● How to complete this task
For each line of the data below that includes the string "meta", count one, and answer with the sum only.

Records from a dataset:
....................

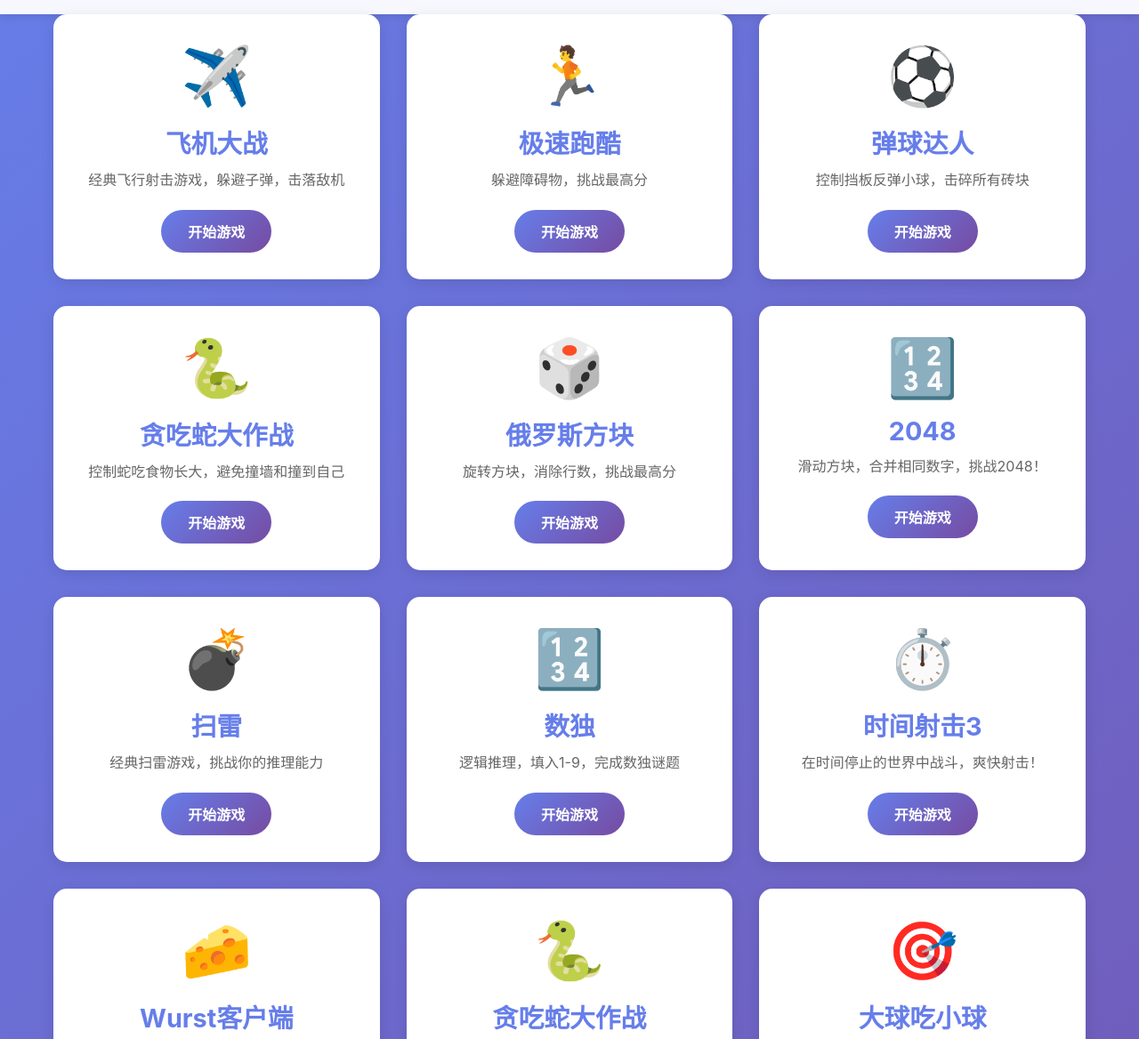
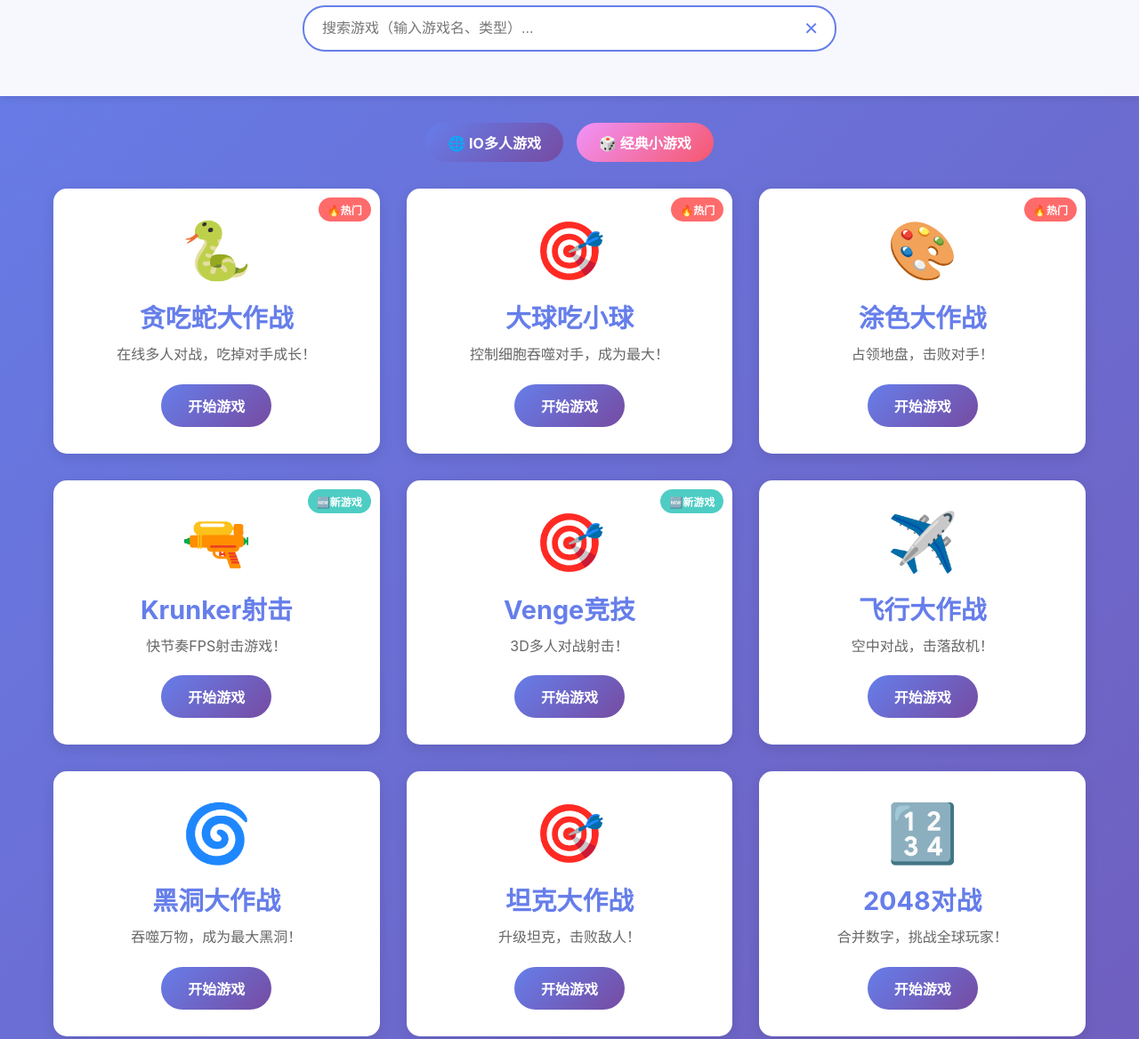
Before and after one commit to luckjackyer/game-website, a plain HTML site: page index.html in a window 1280 px wide. Shown: the part 140-1308 px from the top of the page at 89% size. Drawn offline with Linux system fonts and the light colour scheme.

Commit message:
Update index.html

```diff
--- a/index.html
+++ b/index.html
@@ -4,169 +4,265 @@
     <meta charset="UTF-8">
     <meta name="viewport" content="width=device-width, initial-scale=1.0">
     <title>开心小游戏 - 免费在线小游戏，即开即玩</title>
-    <meta name="description" content="免费在线小游戏平台，无需下载，即开即玩。包含飞机大战、跑酷、弹球等经典游戏。">
+    <meta name="description" content="免费在线小游戏平台，无需下载，即开即玩。包含IO多人游戏、经典小游戏等。">
     <meta property="og:title" content="开心小游戏 - 免费在线小游戏">
     <meta property="og:description" content="无需下载，即开即玩的经典小游戏合集">
-    <link rel="canonical" href="https://your-domain.com/">
+    <link rel="canonical" href="https://game-website.liage20061111.workers.dev/">
     <link rel="stylesheet" href="css/style.css">
+    <style>
+        .search-nav {
+            max-width: 600px;
+            margin: 20px auto;
+            position: relative;
+        }
+        .search-nav input {
+            width: 100%;
+            padding: 15px 50px 15px 20px;
+            border: 2px solid #667eea;
+            border-radius: 25px;
+            font-size: 16px;
+            outline: none;
+            transition: all 0.3s;
+        }
+        .search-nav input:focus {
+            box-shadow: 0 0 10px rgba(102, 126, 234, 0.3);
+        }
+        .search-nav button {
+            position: absolute;
+            right: 10px;
+            top: 50%;
+            transform: translateY(-50%);
+            background: none;
+            border: none;
+            font-size: 20px;
+            cursor: pointer;
+            padding: 5px 10px;
+            color: #667eea;
+        }
+        .category-nav {
+            display: flex;
+            justify-content: center;
+            gap: 15px;
+            margin: 30px 0;
+            flex-wrap: wrap;
+        }
+        .category-link {
+            padding: 10px 25px;
+            background: linear-gradient(135deg, #667eea 0%, #764ba2 100%);
+            color: white;
+            text-decoration: none;
+            border-radius: 25px;
+            transition: transform 0.3s;
+            font-weight: bold;
+        }
+        .category-link:hover {
+            transform: translateY(-2px);
+            box-shadow: 0 5px 15px rgba(102, 126, 234, 0.4);
+        }
+        .category-link.secondary {
+            background: linear-gradient(135deg, #f093fb 0%, #f5576c 100%);
+        }
+        .game-tag {
+            position: absolute;
+            top: 10px;
+            right: 10px;
+            padding: 5px 10px;
+            border-radius: 15px;
+            font-size: 12px;
+            font-weight: bold;
+        }
+        .game-card {
+            position: relative;
+        }
+        .game-tag.hot {
+            background: #ff6b6b;
+            color: white;
+        }
+        .game-tag.new {
+            background: #4ecdc4;
+            color: white;
+        }
+    </style>
 </head>
 <body>
     <header>
         <div class="container">
             <h1>🎮 开心小游戏</h1>
             <p class="slogan">免费在线小游戏，即开即玩</p>
+
+            <div class="search-nav">
+                <input type="text" id="gameSearch" placeholder="搜索游戏（输入游戏名、类型）..." onkeyup="filterGames()">
+                <button onclick="clearSearch()">✕</button>
+            </div>
         </div>
     </header>
 
     <main class="container">
-        <section class="games-grid">
-            <a href="games/plane.html" class="game-card">
+        <div class="category-nav">
+            <a href="io-games.html" class="category-link">🌐 IO多人游戏</a>
+            <a href="classic-games.html" class="category-link secondary">🎲 经典小游戏</a>
+        </div>
+
+        <section class="games-grid" id="gamesGrid">
+            <!-- IO游戏 -->
+            <a href="games/slither-io.html" class="game-card" data-tags="吞噬,多人,io">
+                <div class="game-tag hot">🔥热门</div>
+                <div class="game-icon">🐍</div>
+                <h2>贪吃蛇大作战</h2>
+                <p>在线多人对战，吃掉对手成长！</p>
+                <span class="play-btn">开始游戏</span>
+            </a>
+
+            <a href="games/agar-io.html" class="game-card" data-tags="吞噬,多人,io">
+                <div class="game-tag hot">🔥热门</div>
+                <div class="game-icon">🎯</div>
+                <h2>大球吃小球</h2>
+                <p>控制细胞吞噬对手，成为最大！</p>
+                <span class="play-btn">开始游戏</span>
+            </a>
+
+            <a href="games/paper-io.html" class="game-card" data-tags="策略,多人,io">
+                <div class="game-tag hot">🔥热门</div>
+                <div class="game-icon">🎨</div>
+                <h2>涂色大作战</h2>
+                <p>占领地盘，击败对手！</p>
+                <span class="play-btn">开始游戏</span>
+            </a>
+
+            <a href="games/krunker-io.html" class="game-card" data-tags="射击,多人,io">
+                <div class="game-tag new">🆕新游戏</div>
+                <div class="game-icon">🔫</div>
+                <h2>Krunker射击</h2>
+                <p>快节奏FPS射击游戏！</p>
+                <span class="play-btn">开始游戏</span>
+            </a>
+
+            <a href="games/venge-io.html" class="game-card" data-tags="射击,多人,io">
+                <div class="game-tag new">🆕新游戏</div>
+                <div class="game-icon">🎯</div>
+                <h2>Venge竞技</h2>
+                <p>3D多人对战射击！</p>
+                <span class="play-btn">开始游戏</span>
+            </a>
+
+            <a href="games/wings-io.html" class="game-card" data-tags="射击,多人,io">
+                <div class="game-icon">✈️</div>
+                <h2>飞行大作战</h2>
+                <p>空中对战，击落敌机！</p>
+                <span class="play-btn">开始游戏</span>
+            </a>
+
+            <a href="games/hole-io.html" class="game-card" data-tags="吞噬,多人,io">
+                <div class="game-icon">🌀</div>
+                <h2>黑洞大作战</h2>
+                <p>吞噬万物，成为最大黑洞！</p>
+                <span class="play-btn">开始游戏</span>
+            </a>
+
+            <a href="games/diep-io.html" class="game-card" data-tags="射击,多人,io">
+                <div class="game-icon">🎯</div>
+                <h2>坦克大作战</h2>
+                <p>升级坦克，击败敌人！</p>
+                <span class="play-btn">开始游戏</span>
+            </a>
+
+            <a href="games/2048-io.html" class="game-card" data-tags="益智,多人,io">
+                <div class="game-icon">🔢</div>
+                <h2>2048对战</h2>
+                <p>合并数字，挑战全球玩家！</p>
+                <span class="play-btn">开始游戏</span>
+            </a>
+
+            <a href="games/snake-io.html" class="game-card" data-tags="吞噬,多人,io">
+                <div class="game-icon">🐍</div>
+                <h2>Snake.io</h2>
+                <p>经典贪吃蛇多人对战！</p>
+                <span class="play-btn">开始游戏</span>
+            </a>
+
+            <a href="games/shellshockers.html" class="game-card" data-tags="射击,多人,io">
+                <div class="game-icon">🥚</div>
+                <h2>鸡蛋射击</h2>
+                <p>趣味鸡蛋主题射击游戏！</p>
+                <span class="play-btn">开始游戏</span>
+            </a>
+
+            <!-- 经典游戏 -->
+            <a href="games/tetris.html" class="game-card" data-tags="益智,经典">
+                <div class="game-tag hot">🔥热门</div>
+                <div class="game-icon">🎲</div>
+                <h2>俄罗斯方块</h2>
+                <p>旋转方块，消除行数，挑战最高分</p>
+                <span class="play-btn">开始游戏</span>
+            </a>
+
+            <a href="games/snake.html" class="game-card" data-tags="休闲,经典">
+                <div class="game-tag hot">🔥热门</div>
+                <div class="game-icon">🐍</div>
+                <h2>贪吃蛇</h2>
+                <p>控制蛇吃食物长大，避免撞墙和撞到自己</p>
+                <span class="play-btn">开始游戏</span>
+            </a>
+
+            <a href="games/plane.html" class="game-card" data-tags="射击,经典">
                 <div class="game-icon">✈️</div>
                 <h2>飞机大战</h2>
                 <p>经典飞行射击游戏，躲避子弹，击落敌机</p>
                 <span class="play-btn">开始游戏</span>
             </a>
 
-            <a href="games/runner.html" class="game-card">
+            <a href="games/breakout.html" class="game-card" data-tags="动作,经典">
+                <div class="game-icon">⚽</div>
+                <h2>弹球达人</h2>
+                <p>控制挡板反弹小球，击碎所有砖块</p>
+                <span class="play-btn">开始游戏</span>
+            </a>
+
+            <a href="games/runner.html" class="game-card" data-tags="动作,跑酷">
                 <div class="game-icon">🏃</div>
                 <h2>极速跑酷</h2>
                 <p>躲避障碍物，挑战最高分</p>
                 <span class="play-btn">开始游戏</span>
             </a>
 
-            <a href="games/breakout.html" class="game-card">
-                <div class="game-icon">⚽</div>
-                <h2>弹球达人</h2>
-                <p>控制挡板反弹小球，击碎所有砖块</p>
-                <span class="play-btn">开始游戏</span>
-            </a>
-
-            <a href="games/snake.html" class="game-card">
-                <div class="game-icon">🐍</div>
-                <h2>贪吃蛇大作战</h2>
-                <p>控制蛇吃食物长大，避免撞墙和撞到自己</p>
-                <span class="play-btn">开始游戏</span>
-            </a>
-
-            <a href="games/tetris.html" class="game-card">
-                <div class="game-icon">🎲</div>
-                <h2>俄罗斯方块</h2>
-                <p>旋转方块，消除行数，挑战最高分</p>
-                <span class="play-btn">开始游戏</span>
-            </a>
-
-            <!-- 嵌入游戏（需要替换成真实CodePen链接） -->
-            <a href="games/2048.html" class="game-card">
+            <a href="games/2048.html" class="game-card" data-tags="益智,数字">
                 <div class="game-icon">🔢</div>
                 <h2>2048</h2>
                 <p>滑动方块，合并相同数字，挑战2048！</p>
                 <span class="play-btn">开始游戏</span>
             </a>
 
-            <a href="games/minesweeper.html" class="game-card">
+            <a href="games/minesweeper.html" class="game-card" data-tags="益智,策略">
                 <div class="game-icon">💣</div>
                 <h2>扫雷</h2>
                 <p>经典扫雷游戏，挑战你的推理能力</p>
                 <span class="play-btn">开始游戏</span>
             </a>
 
-            <a href="games/sudoku.html" class="game-card">
+            <a href="games/sudoku.html" class="game-card" data-tags="益智,数字">
                 <div class="game-icon">🔢</div>
                 <h2>数独</h2>
                 <p>逻辑推理，填入1-9，完成数独谜题</p>
                 <span class="play-btn">开始游戏</span>
             </a>
 
-            <!-- 2026-05-11 新增游戏 -->
-            <a href="games/timeshooter3.html" class="game-card">
+            <a href="games/timeshooter3.html" class="game-card" data-tags="射击,创意">
+                <div class="game-tag new">🆕新游戏</div>
                 <div class="game-icon">⏱️</div>
                 <h2>时间射击3</h2>
                 <p>在时间停止的世界中战斗，爽快射击！</p>
                 <span class="play-btn">开始游戏</span>
             </a>
 
-            <a href="games/wurstclient.html" class="game-card">
-                <div class="game-icon">🧀</div>
+            <a href="games/wurstclient.html" class="game-card" data-tags="休闲,复古">
+                <div class="game-icon">🧩</div>
                 <h2>Wurst客户端</h2>
                 <p>经典游戏客户端，复古游戏体验！</p>
                 <span class="play-btn">开始游戏</span>
             </a>
-
-            <!-- 2026-05-12 高流量io游戏 -->
-            <a href="games/slither-io.html" class="game-card">
-                <div class="game-icon">🐍</div>
-                <h2>贪吃蛇大作战</h2>
-                <p>在线多人对战，吃掉对手成长！</p>
-                <span class="play-btn">开始游戏</span>
-            </a>
-
-            <a href="games/agar-io.html" class="game-card">
-                <div class="game-icon">🎯</div>
-                <h2>大球吃小球</h2>
-                <p>控制细胞吞噬对手，成为最大！</p>
-                <span class="play-btn">开始游戏</span>
-            </a>
-
-            <!-- 2026-05-12 新增io游戏 -->
-            <a href="games/2048-io.html" class="game-card">
-                <div class="game-icon">🔢</div>
-                <h2>2048对战</h2>
-                <p>合并数字，挑战全球玩家！</p>
-                <span class="play-btn">开始游戏</span>
-            </a>
-
-            <a href="games/paper-io.html" class="game-card">
-                <div class="game-icon">🎨</div>
-                <h2>涂色大作战</h2>
-                <p>占领地盘，击败对手！</p>
-                <span class="play-btn">开始游戏</span>
-            </a>
-
-            <a href="games/diep-io.html" class="game-card">
-                <div class="game-icon">🎯</div>
-                <h2>坦克大作战</h2>
-                <p>升级坦克，击败敌人！</p>
-                <span class="play-btn">开始游戏</span>
-            </a>
-
-            <a href="games/wings-io.html" class="game-card">
-                <div class="game-icon">✈️</div>
-                <h2>飞行大作战</h2>
-                <p>空中对战，击落敌机！</p>
-                <span class="play-btn">开始游戏</span>
-            </a>
-
-            <a href="games/hole-io.html" class="game-card">
-                <div class="game-icon">🌀</div>
-                <h2>黑洞大作战</h2>
-                <p>吞噬万物，成为最大黑洞！</p>
-                <span class="play-btn">开始游戏</span>
-            </a>
-
-            <!-- 2026-05-12 新增高流量游戏 -->
-            <a href="games/krunker-io.html" class="game-card">
-                <div class="game-icon">🔫</div>
-                <h2>Krunker射击</h2>
-                <p>快节奏FPS射击游戏！</p>
-                <span class="play-btn">开始游戏</span>
-            </a>
-
-            <a href="games/venge-io.html" class="game-card">
-                <div class="game-icon">🎯</div>
-                <h2>Venge竞技</h2>
-                <p>3D多人对战射击！</p>
-                <span class="play-btn">开始游戏</span>
-            </a>
-
-            <a href="games/shellshockers.html" class="game-card">
-                <div class="game-icon">🥚</div>
-                <h2>鸡蛋射击</h2>
-                <p>趣味鸡蛋主题射击游戏！</p>
-                <span class="play-btn">开始游戏</span>
-            </a>
         </section>
 
-        <section class="features">
+        <div class="features">
             <h2>为什么选择我们？</h2>
             <div class="feature-list">
                 <div class="feature">
@@ -182,13 +278,55 @@
                     <p>所有游戏免费畅玩</p>
                 </div>
             </div>
-        </section>
+        </div>
     </main>
 
     <footer>
         <div class="container">
             <p>&copy; 2026 开心小游戏 - 免费在线小游戏平台</p>
+            <p><a href="privacy-policy.html">隐私政策</a> | <a href="io-games.html">IO游戏</a> | <a href="classic-games.html">经典游戏</a></p>
         </div>
     </footer>
+
+    <script>
+        function filterGames() {
+            const search = document.getElementById('gameSearch').value.toLowerCase();
+            const cards = document.querySelectorAll('.game-card');
+            let visibleCount = 0;
+
+            cards.forEach(card => {
+                const title = card.querySelector('h2').textContent.toLowerCase();
+                const desc = card.querySelector('p').textContent.toLowerCase();
+                const tags = card.getAttribute('data-tags').toLowerCase();
+
+                if (title.includes(search) || desc.includes(search) || tags.includes(search)) {
+                    card.style.display = 'block';
+                    visibleCount++;
+                } else {
+                    card.style.display = 'none';
+                }
+            });
+
+            // 显示结果数量
+            const existingMsg = document.getElementById('searchResult');
+            if (existingMsg) existingMsg.remove();
+
+            if (search.length > 0) {
+                const msg = document.createElement('div');
+                msg.id = 'searchResult';
+                msg.style.textAlign = 'center';
+                msg.style.padding = '20px';
+                msg.style.color = '#667eea';
+                msg.style.fontSize = '18px';
+                msg.innerHTML = `找到 <strong>${visibleCount}</strong> 款相关游戏`;
+                document.getElementById('gamesGrid').parentNode.insertBefore(msg, document.getElementById('gamesGrid'));
+            }
+        }
+
+        function clearSearch() {
+            document.getElementById('gameSearch').value = '';
+            filterGames();
+        }
+    </script>
 </body>
 </html>
```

....................

● Answer box
6